Browse Prior Art Database

Grinding And Subsequent Machining of Magnetic Disk Substrates

IP.com Disclosure Number: IPCOM000062745D
Original Publication Date: 1986-Nov-01
Included in the Prior Art Database: 2005-Mar-09
Document File: 1 page(s) / 12K

Publishing Venue

IBM

Related People

Condas, GA: AUTHOR [+3]

Abstract

Introduced here is a new method of preparing high quality substrates for the production of magnetic recording disks that improve manufacturing yields and costs. The new method proposed initially involves grinding raw substrates to make them flat, and then finishing them mechanically. The object is to produce flat substrates with an acceptable surface finish. Superficial grinding will easily produce a substrate flatness of less than 2 mils. Subsequent machining with, for example, a lathe, can easily produce an acceptable finish and resultant substrate flatness.

This text was extracted from a PDF file.
This is the abbreviated version, containing approximately 79% of the total text.

Page 1 of 1

Grinding And Subsequent Machining of Magnetic Disk Substrates

Introduced here is a new method of preparing high quality substrates for the production of magnetic recording disks that improve manufacturing yields and costs. The new method proposed initially involves grinding raw substrates to make them flat, and then finishing them mechanically. The object is to produce flat substrates with an acceptable surface finish. Superficial grinding will easily produce a substrate flatness of less than 2 mils. Subsequent machining with, for example, a lathe, can easily produce an acceptable finish and resultant substrate flatness.

The present preparation of substrates by diamond machining alone will produce substrates with an excellent finish. However, the stress and subsequent deformation produced by the vacuum chuck usually used in such production, and the cutting tool, frequently produce substrates that do not meet the required flatness.

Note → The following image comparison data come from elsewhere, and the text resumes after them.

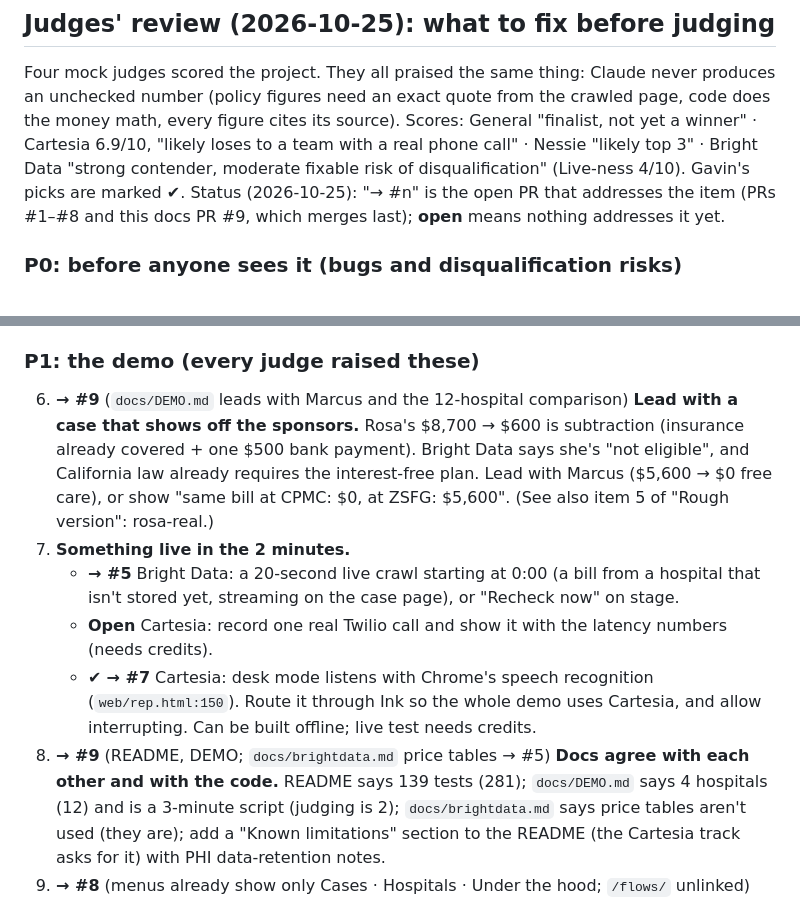
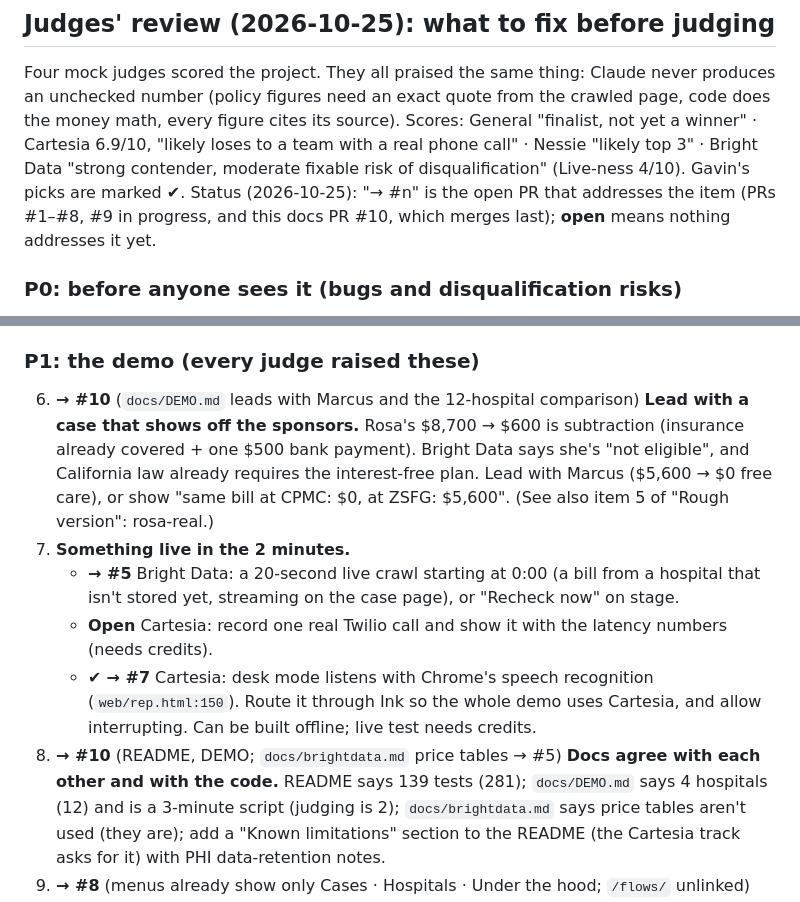
Before and after one commit to gsonntag/calhacks, a Markdown page: docs/PLAN.md, 2 parts joined by grey strips. Rendered like a GitHub page.

Commit message:
PLAN: this docs PR is #10
Co-Authored-By: Claude Opus 5.5 <noreply@anthropic.com>
Claude-Session: https://claude.ai/code/session_017iGPsUqMVGDG1WtYFeaqVW

```diff
--- a/docs/PLAN.md
+++ b/docs/PLAN.md
@@ -12,7 +12,7 @@ number (policy figures need an exact quote from the crawled page, code does the
 its source). Scores: General "finalist, not yet a winner" · Cartesia 6.9/10, "likely loses to a team with a
 real phone call" · Nessie "likely top 3" · Bright Data "strong contender, moderate fixable risk of
 disqualification" (Live-ness 4/10). Gavin's picks are marked ✔. Status (2026-10-25): "→ #n" is the open PR that
-addresses the item (PRs #1–#8 and this docs PR #9, which merges last); **open** means nothing addresses it yet.
+addresses the item (PRs #1–#8, #9 in progress, and this docs PR #10, which merges last); **open** means nothing addresses it yet.
 
 ### P0: before anyone sees it (bugs and disqualification risks)
 1. ✔ **→ #2** **Login on approve and reset.** `POST /api/approvals/{id}` and `POST /api/reset` (`billback/app.py:421`,
@@ -27,7 +27,7 @@ addresses the item (PRs #1–#8 and this docs PR #9, which merges last); **open*
 5. **→ #3** (one scheduled Nessie bill per payment) **The 6-month payment plan never ends.** It's written to Nessie as a recurring bill with no end date.
 
 ### P1: the demo (every judge raised these)
-6. **→ #9** (`docs/DEMO.md` leads with Marcus and the 12-hospital comparison) **Lead with a case that shows off the sponsors.** Rosa's $8,700 → $600 is subtraction (insurance
+6. **→ #10** (`docs/DEMO.md` leads with Marcus and the 12-hospital comparison) **Lead with a case that shows off the sponsors.** Rosa's $8,700 → $600 is subtraction (insurance
    already covered + one $500 bank payment). Bright Data says she's "not eligible", and California law
    already requires the interest-free plan. Lead with Marcus ($5,600 → $0 free care), or show "same bill at
    CPMC: $0, at ZSFG: $5,600". (See also item 5 of "Rough version": rosa-real.)
@@ -38,7 +38,7 @@ addresses the item (PRs #1–#8 and this docs PR #9, which merges last); **open*
    - ✔ **→ #7** Cartesia: desk mode listens with Chrome's speech recognition (`web/rep.html:150`). Route it through
      Ink so the whole demo uses Cartesia, and allow interrupting. Can be built offline; live test needs
      credits.
-8. **→ #9** (README, DEMO; `docs/brightdata.md` price tables → #5) **Docs agree with each other and with the code.** README says 139 tests (281); `docs/DEMO.md` says 4
+8. **→ #10** (README, DEMO; `docs/brightdata.md` price tables → #5) **Docs agree with each other and with the code.** README says 139 tests (281); `docs/DEMO.md` says 4
    hospitals (12) and is a 3-minute script (judging is 2); `docs/brightdata.md` says price tables aren't
    used (they are); add a "Known limitations" section to the README (the Cartesia track asks for it) with
    PHI data-retention notes.
```
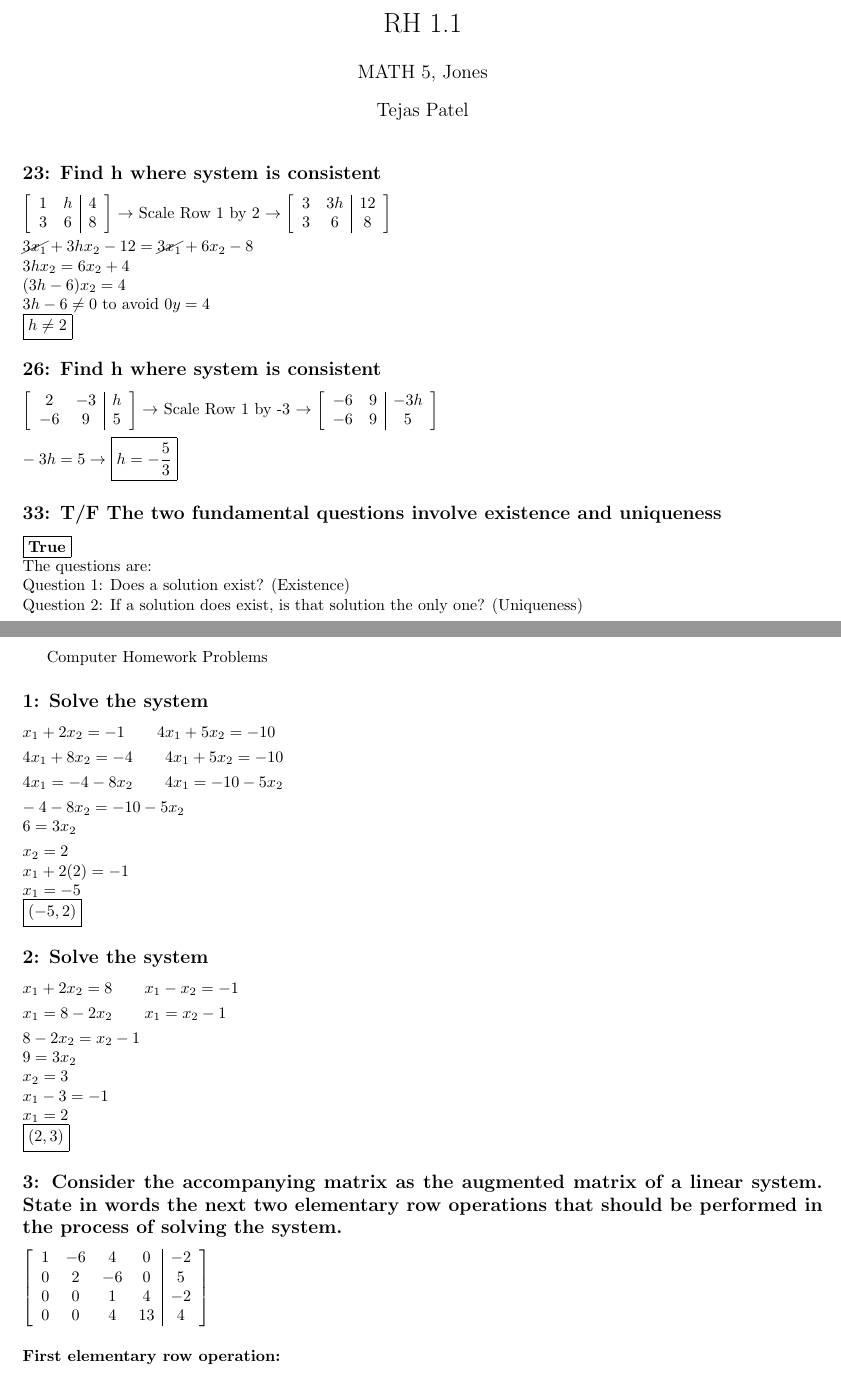
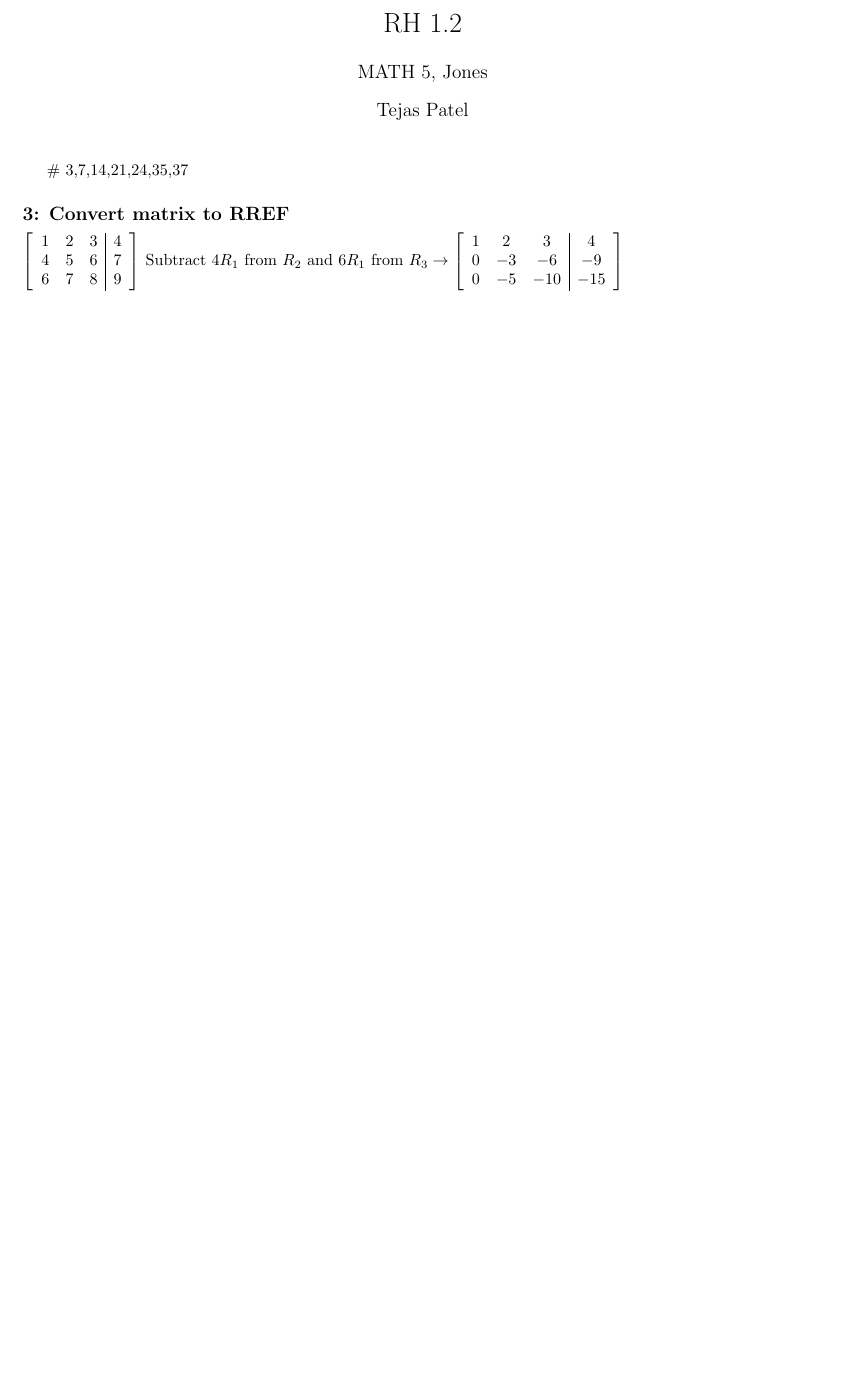
Before and after one commit to tpate0562/Math-5-Homework, a LaTeX problem sheet (MATH 5 Homework 1.2/RH 1.2.tex): two parts of pages 1 and 2 of 4 before the commit and part of the page after it, the two joined at a grey line, cut so that both start at the same text, the shorter picture padded with empty space. The pictures show the PDF file MATH 5 Homework 1.2/RH 1.2.pdf that the author committed with the source.

Commit message:
Push new files

```diff
--- a/MATH 5 Homework 1.2/RH 1.2.tex
+++ b/MATH 5 Homework 1.2/RH 1.2.tex
@@ -26,0 +28,23 @@
+\subsection*{3: Convert matrix to RREF}
+$
+\left[\begin{array}{ccc|c}
+    1 & 2 & 3 & 4 \\
+    4 & 5 & 6 & 7 \\
+    6 & 7 & 8 & 9
+\end{array}\right]
+$ Subtract $4R_1$ from $R_2$ and $6R_1$ from $R_3 \rightarrow
+\left[\begin{array}{ccc|c}
+    1 & 2 & 3 & 4 \\
+    0 & -3 & -6 & -9 \\
+    0 & -5 & -10 & -15
+\end{array}\right]
+$\\[0.1in]Scale $R_2$ by $-\frac{1}{3}$ and $R_3$ by $-\frac{1}{5} \rightarrow
+\left[\begin{array}{ccc|c}
+    1 & 2 & 3 & 4 \\
+    0 & 1 & 2 & 3 \\
+    0 & 1 & 2 & 3
+\end{array}\right]$ \\[0.1in] Subtract $R_2$ from $R_3 \rightarrow
+\left[\begin{array}{ccc|c}
+    1 & 2 & 3 & 4 \\
+    0 & 1 & 2 & 3 \\
+    0 & 0 & 0 & 0
@@ -28,35 +60,7 @@
 
 
 
-\subsection*{23: Find h where system is consistent}
-$\left[\begin{array}{cc|c}
-1 & h & 4 \\
-3 & 6 & 8
-\end{array}\right]
-\rightarrow$ Scale Row 1 by 2 $\rightarrow
-\left[\begin{array}{cc|c}
-3 & 3h & 12 \\
-3 & 6 & 8
-\end{array}\right] \\[0.05in]
-\cancel{3x_1}+3hx_2-12=\cancel{3x_1}+6x_2-8\\
-3hx_2=6x_2+4 \\ (3h-6)x_2=4 \\ 3h-6 \neq 0\text{ to avoid } 0y=4$ \\ \boxed{h \neq 2}
 
-\subsection*{26: Find h where system is consistent}
-$ \left[\begin{array}{cc|c}
-2 & -3 & h \\
--6 & 9 & 5
-\end{array}\right]
-\rightarrow$ Scale Row 1 by -3
-$\rightarrow \left[\begin{array}{cc|c}
--6 & 9 & -3h \\
--6 & 9 & 5
-\end{array}\right] \\[0.05in]
--3h=5 \rightarrow$ \boxed{h = -\frac{5}{3}}
 
-\subsection*{33: T/F The two fundamental questions involve existence and uniqueness}
-\boxed{$\textbf{True}$}\\The questions are:\\
-Question 1: Does a solution exist? (Existence)\\Question 2: If a solution does exist, is that solution the only one? (Uniqueness)\\
 
-\pagebreak
 
-Computer Homework Problems
@@ -63,46 +72 @@ Computer Homework Problems
 
-\subsection*{1: Solve the system}
-$
-x_1+2x_2=-1 \qquad 4x_1+5x_2=-10\\ [0.05in]
-4x_1+8x_2=-4 \qquad 4x_1+5x_2=-10\\ [0.05in]
-4x_1=-4-8x_2 \qquad 4x_1=-10-5x_2\\ [0.05in]
--4-8x_2=-10-5x_2\\
-6=3x_2\\[0.05in]
-x_2 = 2\\
-x_1+2(2)=-1\\
-x_1=-5\\
-\boxed{(-5,2)}
-$
-\subsection*{2: Solve the system}
-$
-x_1+2x_2=8 \qquad x_1-x_2 = -1\\[0.05in]
-x_1=8-2x_2 \qquad x_1 =x_2-1\\[0.05in]
-8-2x_2=x_2-1\\
-9=3x_2\\
-x_2 = 3\\
-x_1-3=-1\\
-x_1 = 2\\
-\boxed{(2,3)}
-$
-\subsection*{3: Consider the accompanying matrix as the augmented matrix of a linear system. State in words the next two elementary row operations that should be performed in the process of solving the system.}
-$\left[\begin{array}{cccc|c}
-1 & -6 & 4 & 0 & -2 \\
-0 & 2 & -6 & 0 & 5 \\
-0 & 0 & 1 & 4 & -2 \\
-0 & 0 & 4 & 13 & 4
-\end{array}\right]
-$
-\subsubsection*{First elementary row operation:}
-Replace row 4 by its sum with -4 times row 3.\\ Resultant array: \\
-$\left[\begin{array}{cccc|c}
-1 & -6 & 4 & 0 & -2 \\
-0 & 2 & -6 & 0 & 5 \\
-0 & 0 & 1 & 4 & -2 \\
-0 & 0 & 0 & -3 & 12
-\end{array}\right]
-$
-\subsubsection*{Second elementary row operation:}
-Scale row 4 by $-\frac{1}{3}$
-\\ Resultant array: \\
-$\left[\begin{array}{cccc|c}
-1 & -6 & 4 & 0 & -2 \\
@@ -120,20 +72,0 @@ $\left[\begin{array}{ccc|c}
-1 & 6 & 3 & -5
-\end{array}\right]
-$\\
-\boxed{$Solution set is empty. In the first row $ 0 \neq 2}
-\subsection*{5: Solve the system}
-$\left[\begin{array}{ccc|c}
-1 & 0 & -3 & 13 \\
-2 & 4 & 7 & 7 \\
-0 & 2 & 3 & 1
-\end{array}\right] \\[0.1in]$ Add row 3 to row 1
-$\rightarrow \left[\begin{array}{ccc|c}
-1 & 2 & 0 & 14 \\
-2 & 4 & 7 & 7 \\
-0 & 2 & 3 & 1
-\end{array}\right] \\[0.1in]
-$Scale row 1 by 2
-$\rightarrow \left[\begin{array}{ccc|c}
-2 & 4 & 0 & 28 \\
-2 & 4 & 7 & 7 \\
-0 & 2 & 3 & 1
@@ -145,9 +72,0 @@ $\rightarrow \left[\begin{array}{ccc|c}
-2 & 4 & 7 & 7 \\
-0 & 2 & 3 & 1
-\end{array}\right] \\[0.1in]
-$
-Scale row 1 by $-\frac{1}{7}$
-$\rightarrow \left[\begin{array}{ccc|c}
-0 & 0 & 1 & -3 \\
-2 & 4 & 7 & 7 \\
-0 & 2 & 3 & 1
@@ -163 +72,0 @@ $
-Scale row 3 by $\frac{1}{2}$
@@ -174,16 +73 @@ $\rightarrow \left[\begin{array}{ccc|c}
-\end{array}\right] \\
-$
-\textbf{Solution: } \boxed{(4, 5, -3)}
 
-\subsection*{6: Determine if the system is consistent}
-$\left[\begin{array}{cccc|c}
-2 & 0 & 6 & 0 & 10 \\
-0 & 1 & 0 & -2 & 2 \\
-0 & -2 & 6 & 2 & 3 \\
-6 & 0 & 0 & 7 & -4 \\
-\end{array}\right] \\[0.05in]
-$
-\boxed{$The system is consistent as there is a relation between every variable without any duplicate relations$}
-\pagebreak
-\subsection*{7: Determine the h values for which the system is consistent}
-$\left[\begin{array}{cc|c} 1 & h & 3 \\4 & 20 & 9 \end{array}\right] \rightarrow
@@ -195,3 +74,0 @@ $x_1+ 4x_2=f\\cx_1+dx_2=g$\\[0.05in]
-$\left[\begin{array}{cc|c}
-    1 & 4 & f \\
-    c & d & g
@@ -202,9 +75 @@ $\left[\begin{array}{cc|c}
-    0 & d-4c & g-cf
-    \end{array}\right]
-$ shows that $d-4c \neq 0$ since $f$ and $g$ are arbitrary, otherwise the second row would imply $0=b$ where $b$ is nonzero. Therefore, $d \neq 4c$
 
-\subsection*{9: Find the elementary row operation that transforms the first matrix into the second, and then find the reverse row operation that transforms the second matrix into the first.}
-$\left[\begin{array}{ccc|c}
-1 & -3 & 2 & 0 \\
-3 & -2 & 2 & -5 \\
-0 & 3 & -2 & 8
```
Also changed, not shown: MATH 5 Homework 1.2/RH 1.2.pdf, MATH 5 Homework 1.2/RH 1.2.tex (71 more changed lines), 5 other files.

Grinding, on the other hand, is a time-consuming process if much stock removal is required, but it can quickly produce flat substrates. Consequently, the process proposed is an initial quick-grinding just for the purpose of producing a flat substrate, and then a subsequent machining to be used for stock removal, sizing, and producing the required surface finish. Since the substrate is now flat prior to machining, minimal machining is required.

The final proposed process will now produce substrates with less machining (e.g., lathe use) a...